Co-Executive Director Peter Kosinski’s statement that the DREs in question
would be subjected to a “truncated certification process.” The board of
elections did not return a phone call in time for publication.
“The board is saying ‘oh don’t worry, when we finish the full certification
process and if the DRE is not certified, then we will not be able to use it
in later years,’” said NYPIRG Legislative Counsel Russ Haven. “Once the
counties have spent multiple millions of dollars … does anyone seriously
believe that next year, the state board will say, ‘sorry, you can’t use
them because they didn’t pass our test?’”
League of Women Voters Elections Specialist Aimee Allaud was also on hand
to advocate the use of optical scanning devices. The league has been a
longtime proponent of BMDs, even pushing for legislation last February to
make them mandatory for the whole state.
“Scanners are a proven technology, and you’ve heard us say that for the
last three years,” Allaud said. She also said the devices are
cost-effective, claiming that one machine costs between $5,000 and $6,000,
as opposed to a DRE, which can cost about $10,000.
However, the higher price of DREs, Lipari believes, is also a motivator for
the companies that sell them.
“Here in New York state, if you look at multiple millions of dollars that
vendors have spent lobbying … it’s clear that there is an agenda on the
part of the vendors to sell the more profitable touch-screen voting
machines,” he said.
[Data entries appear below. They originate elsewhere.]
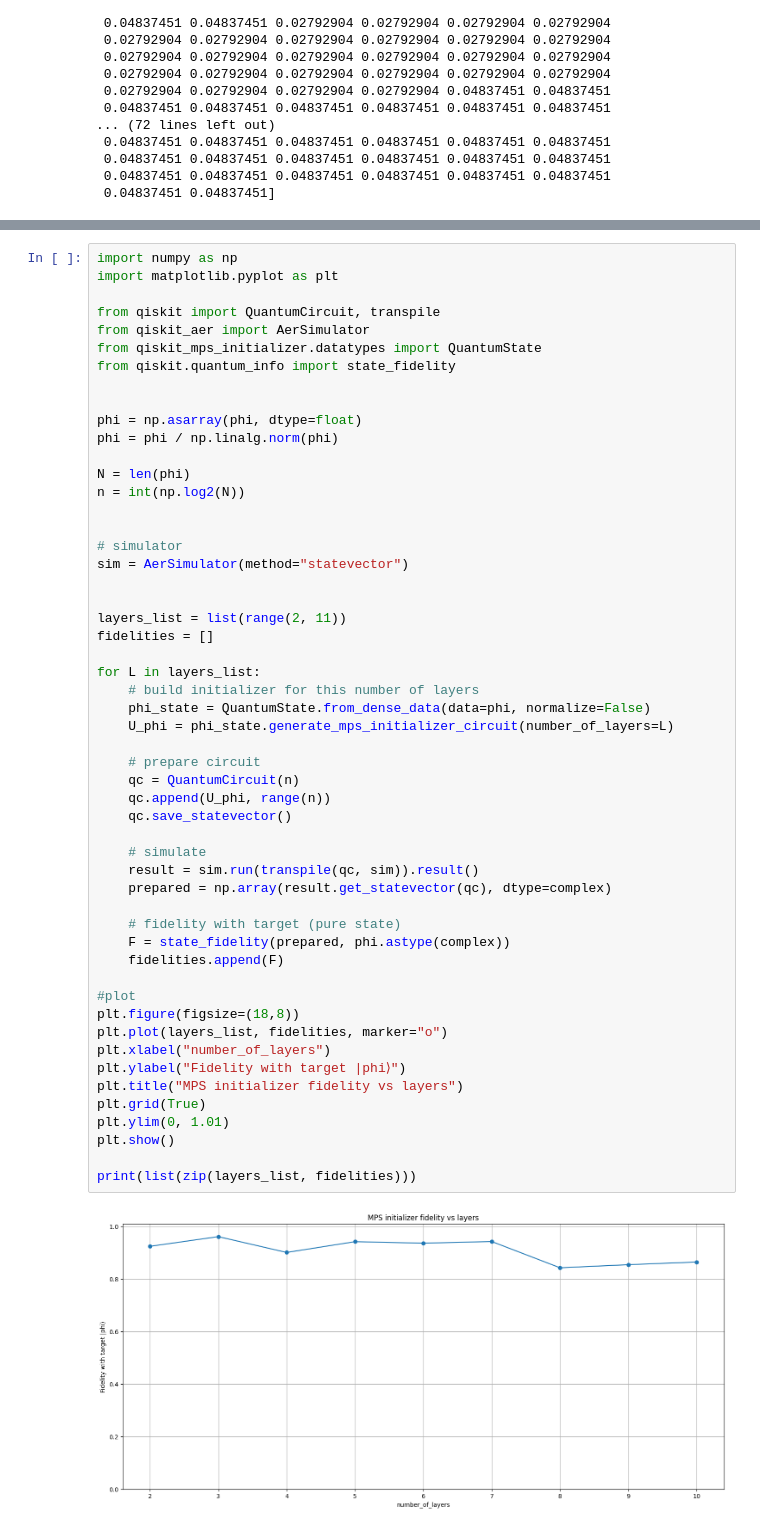
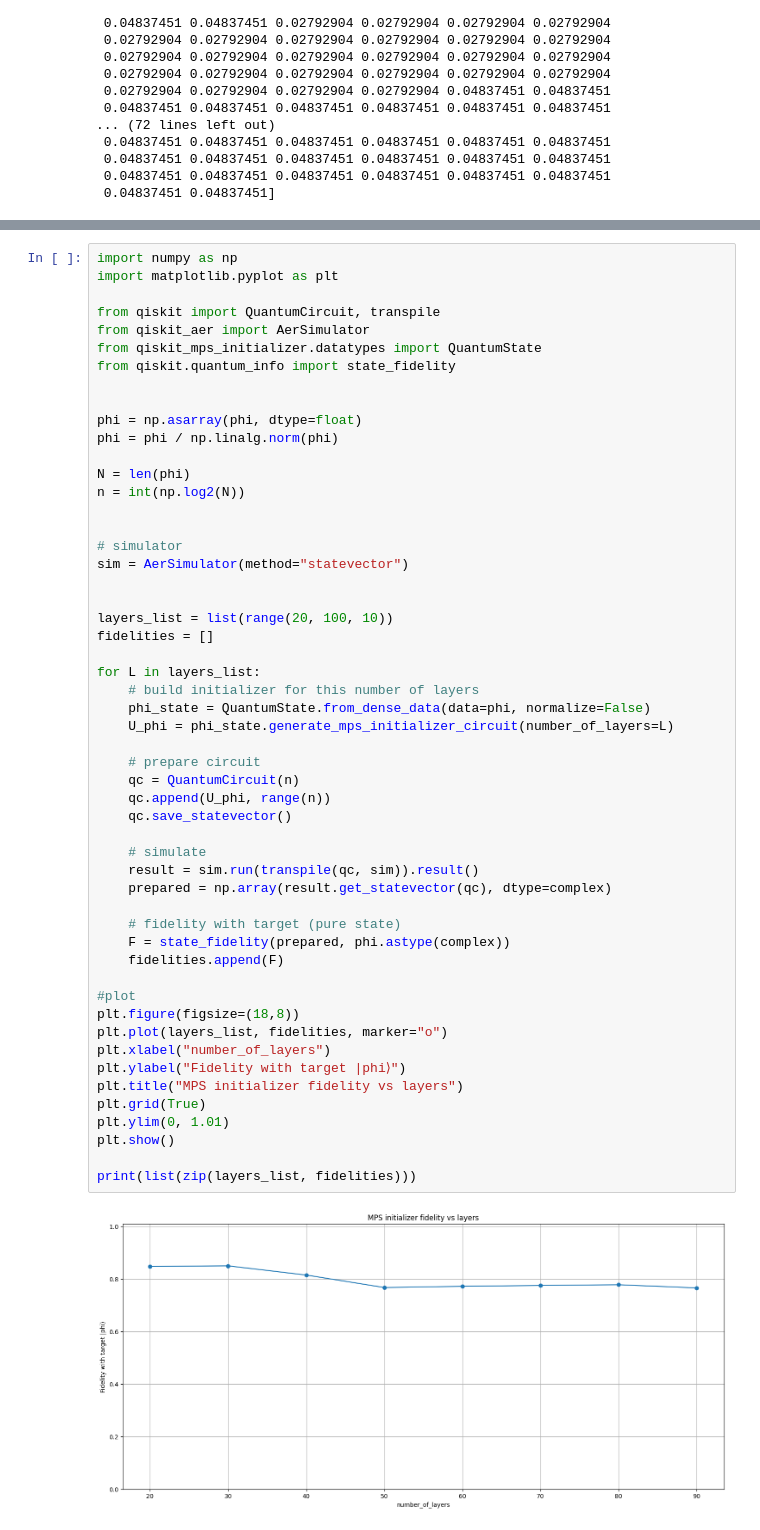
Before and after one commit to aizzen3/QCproject2, a Jupyter notebook: trial.ipynb, the cells around one changed output, grey strips where cells are left out. Saved outputs shown, nothing was run; the diff lists cells and outputs as text.

```diff
--- a/trial.ipynb
+++ b/trial.ipynb
@@ -140,37 +140,37 @@ n = int(np.log2(N))
 sim = AerSimulator(method="statevector")
 
 
-layers_list = list(range(2, 11))
+layers_list = list(range(20, 100, 10))
 fidelities = []
 
 for L in layers_list:
     # build initializer for this number of layers
     phi_state = QuantumState.from_dense_data(data=phi, normalize=False)
     U_phi = phi_state.generate_mps_initializer_circuit(number_of_layers=L)
 
     # prepare circuit
     qc = QuantumCircuit(n)
     qc.append(U_phi, range(n))
     qc.save_statevector()
 
     # simulate
     result = sim.run(transpile(qc, sim)).result()
     prepared = np.array(result.get_statevector(qc), dtype=complex)
 
     # fidelity with target (pure state)
     F = state_fidelity(prepared, phi.astype(complex))
     fidelities.append(F)
 
 #plot
 plt.figure(figsize=(18,8))
 plt.plot(layers_list, fidelities, marker="o")
 plt.xlabel("number_of_layers")
 plt.ylabel("Fidelity with target |phi⟩")
 plt.title("MPS initializer fidelity vs layers")
 plt.grid(True)
 plt.ylim(0, 1.01)
 plt.show()
 
 print(list(zip(layers_list, fidelities)))
 # %% [output]
-[figure, old version]
+[figure, new version]
```
Also changed, not shown: parts of 5 cells of this notebook, 5 other files.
DREs are ATM-like machines that the panelists said are intended for use in
vote-counting, not for direct voting. The New Yorkers for Verified Voting
press conference featured a map of the U.S. highlighting states that
experienced mismatched printouts, ink and paper shortages and paper jams
with their touch-screen voting systems.
“The board would allow DREs to create a paper trail that would essentially
be the ballot,” explained Haven. “As you know from your ATM experience,
that kind of heat-sensitive paper … that’s not exactly a good paper trail.”
Allaud said that only about 1,000 people in New York voted on a BMD last
election, so the machines are still too new here to have a proven track
record. However, she said other states have had success with scanning
devices, pointing to Michigan’s use of the Automark system.
Cliff Perez, systems advocate for the Independent Living Center of the
Hudson Valley, was a bit more cautious about the limits of BMDs.
“The ballot marking machine has great potential to be made much more
accessible than the DRE but they do require some work,” he said. “We still
need to make sure that the optical scanner can give different information
for people who are blind to know that, when they put the paper in, the
information is all correct.”
Lipari mentioned that New Mexico, Maryland, and Florida are considering
abandoning their multimillion-dollar investments in the machines.
“The financial investments now will ultimately drive the decisions for the
technology that we have to use for the next generation or two,” said Haven.
“We don’t want the money that we invest now to be a temporary fix to a